== Source data ==

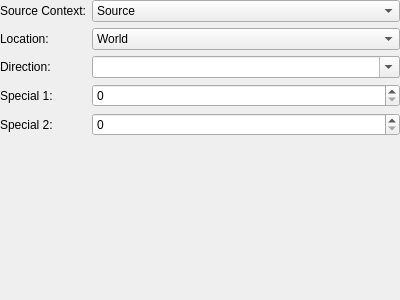
Before: the Qt Designer form tools/cathedral/ui/ActionSpecialDirection.ui in comphack/comp_hack, drawn with Qt 5.
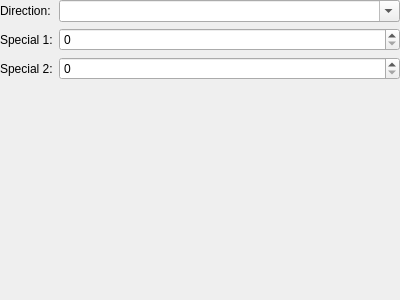
After: the same form once the commit is applied.

Commit message: Minimizing the base action UI

Patch:
```diff
--- a/tools/cathedral/ui/ActionSpecialDirection.ui
+++ b/tools/cathedral/ui/ActionSpecialDirection.ui
@@ -29,70 +29,13 @@
       <enum>QFormLayout::AllNonFixedFieldsGrow</enum>
      </property>
      <item row="0" column="0">
-      <widget class="QLabel" name="lblSourceContext">
-       <property name="text">
-        <string>Source Context:</string>
-       </property>
-      </widget>
-     </item>
-     <item row="0" column="1">
-      <widget class="QComboBox" name="sourceContext">
-       <item>
-        <property name="text">
-         <string>Source</string>
-        </property>
-       </item>
-       <item>
-        <property name="text">
-         <string>Party</string>
-        </property>
-       </item>
-       <item>
-        <property name="text">
-         <string>All</string>
-        </property>
-       </item>
-      </widget>
-     </item>
-     <item row="1" column="0">
-      <widget class="QLabel" name="lblLocation">
-       <property name="text">
-        <string>Location:</string>
-       </property>
-      </widget>
-     </item>
-     <item row="1" column="1">
-      <widget class="QComboBox" name="location">
-       <item>
-        <property name="text">
-         <string>World</string>
-        </property>
-       </item>
-       <item>
-        <property name="text">
-         <string>Channel</string>
-        </property>
-       </item>
-       <item>
-        <property name="text">
-         <string>Instance</string>
-        </property>
-       </item>
-       <item>
-        <property name="text">
-         <string>Zone</string>
-        </property>
-       </item>
-      </widget>
-     </item>
-     <item row="2" column="0">
       <widget class="QLabel" name="lblDirection">
        <property name="text">
         <string>Direction:</string>
        </property>
       </widget>
      </item>
-     <item row="2" column="1">
+     <item row="0" column="1">
       <widget class="QComboBox" name="direction">
        <property name="sizePolicy">
         <sizepolicy hsizetype="Expanding" vsizetype="Fixed">
@@ -105,14 +48,14 @@
        </property>
       </widget>
      </item>
-     <item row="3" column="0">
+     <item row="1" column="0">
       <widget class="QLabel" name="lblSpecial1">
        <property name="text">
         <string>Special 1:</string>
        </property>
       </widget>
      </item>
-     <item row="3" column="1">
+     <item row="1" column="1">
       <widget class="QSpinBox" name="special1">
        <property name="minimum">
         <number>0</number>
@@ -122,14 +65,14 @@
        </property>
       </widget>
      </item>
-     <item row="4" column="0">
+     <item row="2" column="0">
       <widget class="QLabel" name="lblSpecial2">
        <property name="text">
         <string>Special 2:</string>
        </property>
       </widget>
      </item>
-     <item row="4" column="1">
+     <item row="2" column="1">
       <widget class="QSpinBox" name="special2">
        <property name="minimum">
         <number>0</number>
```
The commit also changes 50 other files.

===

Copy out, from the data above, every line holding the word "class".

■ **Answer area**
-      <widget class="QLabel" name="lblSourceContext">
-      <widget class="QComboBox" name="sourceContext">
-      <widget class="QLabel" name="lblLocation">
-      <widget class="QComboBox" name="location">
       <widget class="QLabel" name="lblDirection">
       <widget class="QComboBox" name="direction">
       <widget class="QLabel" name="lblSpecial1">
       <widget class="QSpinBox" name="special1">
       <widget class="QLabel" name="lblSpecial2">
       <widget class="QSpinBox" name="special2">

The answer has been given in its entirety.